But we cannot leave it just like that. We need to collectively apply our mind as to why such a passé has come in the case of Manipur. Quite often it is said that the landlockedness of the place has been the destiny, and this constraint has stunted the people down. But how do explain the global experience of many countries and regions similar to ours having experienced wonderful development outcomes. A recent study points out that good governance, trade relationships and coordinated infrastructures development with the neighbours have been critical. These are exactly where Manipur is found absolutely wanting. To put it in a different way, absence of political will and absolute lack of managerial skill have been the undoing for Manipur.

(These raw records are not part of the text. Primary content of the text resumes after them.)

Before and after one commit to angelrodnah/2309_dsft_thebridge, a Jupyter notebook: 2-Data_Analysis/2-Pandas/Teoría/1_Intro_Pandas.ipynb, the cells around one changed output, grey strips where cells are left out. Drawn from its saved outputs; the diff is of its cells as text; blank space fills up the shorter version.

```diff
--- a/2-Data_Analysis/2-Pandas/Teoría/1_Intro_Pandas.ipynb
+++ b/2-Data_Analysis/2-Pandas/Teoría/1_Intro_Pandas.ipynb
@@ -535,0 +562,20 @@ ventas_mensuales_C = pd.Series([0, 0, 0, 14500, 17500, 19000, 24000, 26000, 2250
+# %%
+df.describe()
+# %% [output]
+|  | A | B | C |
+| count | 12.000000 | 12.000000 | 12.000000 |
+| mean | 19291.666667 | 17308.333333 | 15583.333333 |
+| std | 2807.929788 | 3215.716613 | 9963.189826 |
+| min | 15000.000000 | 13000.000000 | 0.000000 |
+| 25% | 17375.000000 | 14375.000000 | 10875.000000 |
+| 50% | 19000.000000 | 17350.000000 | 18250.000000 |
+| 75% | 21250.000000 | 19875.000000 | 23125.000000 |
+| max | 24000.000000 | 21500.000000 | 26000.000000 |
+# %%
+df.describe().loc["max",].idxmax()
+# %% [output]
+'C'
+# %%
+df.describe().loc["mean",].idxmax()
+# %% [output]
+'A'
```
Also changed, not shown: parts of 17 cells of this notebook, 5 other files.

Here it would be rewarding to reread Jeremy Bentham who said in 1830: “the proper end of governmentis the greatest happiness of all, or, in case ofcompetition, the greatest happiness of the greatestnumber, it seems to me that I have made a declarationof peace and good-will to all men.On the other hand, were I to say, the proper end ofgovernment is the greatest happiness of some one,naming him, or of some few, naming them, it seems tome that I should be making a declaration of waragainst all men, with the exception of that one, or ofthose few.Be the subject what it may, unless it be allowed tome to say, what, in relation to that subject, are myjudgment, my feelings, or my desires, I cannot sayanything in relation to it; and as to my judgment oneach occasion, giving it, as I do, for no more than it isworth, it seems to me that it is on my part nounreasonable desire to be allowed—free from everyimputation conveyed, or endeavoured to be conveyed,by the word dogmatism—to be allowed to give it…….This being the basis on which all legislation and allmorality rests, these few words written in hopes ofclearing away all obscurity and ambiguity, all doubtsand difficulties, will not, I hope, be regarded asmisapplied, or applied in waste………….in so far as between the happiness ofthe greatest number, and the happiness of any lessernumber, any incompatibility or successful competitionis allowed to have place, it may be styled a sinister end ofgovernment, or say, object of pursuit.”
The term to be marked is sinister. This is exactly what has happened in the governance in the land here where both political and bureaucratic corruptions are systemic.This prevalence has disconnected governance from performance. This has created a societal-wide relationship between informality and corruption. It is exactly this force which has dampened the commitment and capability levels of the youths. A bad scenario indeed!